George Sidney Cooper was born in the Winton district of Eccles in 1935. He grew up in Swinton and attended Moorside Road Comprehensive school from 1940-1955. before going on to attend the Salford Art School.
Leaving college he worked for a Salford printing company illustrating mail order catalogues and magazines ads etc as at that time there was very little colour photography.
In 1965, 'Sid' moved to Lancaster and worked in the studio at the Courtauds company. There his job consisted of transferring textile designs into separate colour frames for running through the printing presses. Being made redundant in the late seventies due to Courtaulds moving parts of the process out of Lancaster he decided to go it alone and try to turn what had always been his passion and a part time hobby for many years into a business. He started mainly with railway paintings as they had always proved popular. He was eventually able to concentrate on his real passion which was buses and road transport.
Having spent many years traveling the country taking photographs he had acquired a vast amount of knowledge on his subject. He was able to produce authentic and nostalgic pictures of street scenes, with buses and commercial vehicles in their many and varied liveries. As very many predated the days of colour photography they could be seen for the first time in their true colours.
Sid became well known through his regular attendance of steam rallies, toy fairs and model railway exhibitions. He appeared on TV, being interviewed by Stuart Hall for Look North West in the mid 1980s. He also illustrated several book covers for TPC Transport Publications and his work was published in several national newspapers in transport supplements. Liverpool Maritime Museum commissioned him to produce a series of posters depicting the historic ferries and steamers of Merseyside He also worked on a series of transport related pub signs, telephone cards and bookmarks.
He worked with Dawn Publications on a series of football related postcards and first day covers. These proved to be hugely popular and for two consecutive years were voted the best new design. He also provided illustrations for a very popular series "the one that got away" featured in Gavin Booths Classic Bus Magazine.
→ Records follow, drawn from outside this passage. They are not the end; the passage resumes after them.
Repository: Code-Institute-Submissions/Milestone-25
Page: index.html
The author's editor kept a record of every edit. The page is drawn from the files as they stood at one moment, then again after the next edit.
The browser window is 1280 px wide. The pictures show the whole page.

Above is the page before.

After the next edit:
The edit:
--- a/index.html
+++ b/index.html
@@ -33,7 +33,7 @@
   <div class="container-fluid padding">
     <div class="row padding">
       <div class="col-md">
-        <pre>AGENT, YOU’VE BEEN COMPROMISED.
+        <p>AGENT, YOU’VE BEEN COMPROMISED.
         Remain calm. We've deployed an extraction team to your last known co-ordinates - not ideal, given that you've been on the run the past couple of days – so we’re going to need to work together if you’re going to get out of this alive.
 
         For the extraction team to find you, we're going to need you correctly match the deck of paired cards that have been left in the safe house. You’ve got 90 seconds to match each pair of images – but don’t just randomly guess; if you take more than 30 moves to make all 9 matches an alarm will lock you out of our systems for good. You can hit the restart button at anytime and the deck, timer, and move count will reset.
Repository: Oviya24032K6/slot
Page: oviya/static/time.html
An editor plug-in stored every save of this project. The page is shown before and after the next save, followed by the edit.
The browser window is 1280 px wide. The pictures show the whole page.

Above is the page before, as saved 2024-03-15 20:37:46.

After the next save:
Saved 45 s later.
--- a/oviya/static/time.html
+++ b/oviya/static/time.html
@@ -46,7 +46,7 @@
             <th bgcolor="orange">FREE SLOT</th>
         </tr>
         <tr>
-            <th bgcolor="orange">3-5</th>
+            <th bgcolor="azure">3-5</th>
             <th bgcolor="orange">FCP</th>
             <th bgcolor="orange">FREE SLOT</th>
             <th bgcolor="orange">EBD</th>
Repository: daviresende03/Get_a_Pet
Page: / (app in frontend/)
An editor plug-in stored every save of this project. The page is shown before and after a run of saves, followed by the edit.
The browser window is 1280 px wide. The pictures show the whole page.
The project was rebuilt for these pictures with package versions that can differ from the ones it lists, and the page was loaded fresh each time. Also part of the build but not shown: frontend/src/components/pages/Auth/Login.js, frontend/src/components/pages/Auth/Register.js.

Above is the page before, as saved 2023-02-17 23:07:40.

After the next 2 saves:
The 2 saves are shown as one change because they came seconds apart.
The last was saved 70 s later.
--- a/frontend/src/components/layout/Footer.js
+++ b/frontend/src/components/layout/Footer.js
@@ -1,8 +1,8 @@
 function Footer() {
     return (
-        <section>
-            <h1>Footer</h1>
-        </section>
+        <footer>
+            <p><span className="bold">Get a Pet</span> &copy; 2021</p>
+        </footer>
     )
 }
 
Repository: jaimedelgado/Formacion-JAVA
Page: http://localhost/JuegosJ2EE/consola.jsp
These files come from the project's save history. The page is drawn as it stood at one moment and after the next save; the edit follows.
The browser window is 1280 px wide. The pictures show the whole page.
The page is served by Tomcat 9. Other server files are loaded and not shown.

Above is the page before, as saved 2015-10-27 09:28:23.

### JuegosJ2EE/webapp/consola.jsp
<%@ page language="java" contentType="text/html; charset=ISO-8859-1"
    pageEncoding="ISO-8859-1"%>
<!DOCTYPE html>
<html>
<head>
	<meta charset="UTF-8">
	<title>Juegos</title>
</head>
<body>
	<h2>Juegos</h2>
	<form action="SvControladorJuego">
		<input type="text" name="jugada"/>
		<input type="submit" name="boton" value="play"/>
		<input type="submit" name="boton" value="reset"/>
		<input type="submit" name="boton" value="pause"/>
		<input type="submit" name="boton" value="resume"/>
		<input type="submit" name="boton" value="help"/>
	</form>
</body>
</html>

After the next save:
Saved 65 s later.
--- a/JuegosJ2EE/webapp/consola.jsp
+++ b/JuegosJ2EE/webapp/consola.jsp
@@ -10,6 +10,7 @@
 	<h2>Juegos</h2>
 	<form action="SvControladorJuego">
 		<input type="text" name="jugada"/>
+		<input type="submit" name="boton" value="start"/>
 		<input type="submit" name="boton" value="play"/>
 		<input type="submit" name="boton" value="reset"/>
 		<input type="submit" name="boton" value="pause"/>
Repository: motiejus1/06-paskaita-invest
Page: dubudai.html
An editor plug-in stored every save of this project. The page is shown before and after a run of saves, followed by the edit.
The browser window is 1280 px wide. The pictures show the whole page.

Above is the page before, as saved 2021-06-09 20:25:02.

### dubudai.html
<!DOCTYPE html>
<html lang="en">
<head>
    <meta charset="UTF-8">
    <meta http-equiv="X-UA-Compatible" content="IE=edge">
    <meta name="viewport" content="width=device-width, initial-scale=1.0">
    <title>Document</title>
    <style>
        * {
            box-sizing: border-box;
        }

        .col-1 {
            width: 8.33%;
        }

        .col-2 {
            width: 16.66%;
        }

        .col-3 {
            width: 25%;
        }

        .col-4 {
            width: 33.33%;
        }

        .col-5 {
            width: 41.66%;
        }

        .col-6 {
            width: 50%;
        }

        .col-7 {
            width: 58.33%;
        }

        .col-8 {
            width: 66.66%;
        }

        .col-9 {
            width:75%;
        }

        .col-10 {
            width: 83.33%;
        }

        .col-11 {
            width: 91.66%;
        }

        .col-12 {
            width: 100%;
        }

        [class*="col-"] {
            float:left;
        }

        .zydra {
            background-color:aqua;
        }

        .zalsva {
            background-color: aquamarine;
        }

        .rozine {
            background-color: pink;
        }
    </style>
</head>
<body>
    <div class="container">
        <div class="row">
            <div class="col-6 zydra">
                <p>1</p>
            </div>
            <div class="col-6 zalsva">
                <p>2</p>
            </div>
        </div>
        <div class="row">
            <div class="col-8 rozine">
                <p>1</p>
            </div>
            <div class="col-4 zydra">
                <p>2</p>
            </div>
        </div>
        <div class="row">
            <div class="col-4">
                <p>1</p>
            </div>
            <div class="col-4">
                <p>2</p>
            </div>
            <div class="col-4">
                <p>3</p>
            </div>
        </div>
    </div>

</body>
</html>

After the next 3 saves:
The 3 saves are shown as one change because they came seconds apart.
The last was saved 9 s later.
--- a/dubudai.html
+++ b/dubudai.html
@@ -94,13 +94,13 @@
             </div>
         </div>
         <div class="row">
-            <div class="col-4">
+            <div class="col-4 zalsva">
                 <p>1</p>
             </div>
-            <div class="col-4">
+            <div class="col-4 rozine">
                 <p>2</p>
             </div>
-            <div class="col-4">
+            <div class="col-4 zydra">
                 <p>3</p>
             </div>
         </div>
Sid was still working on both these series right up until his untimely death in 1998.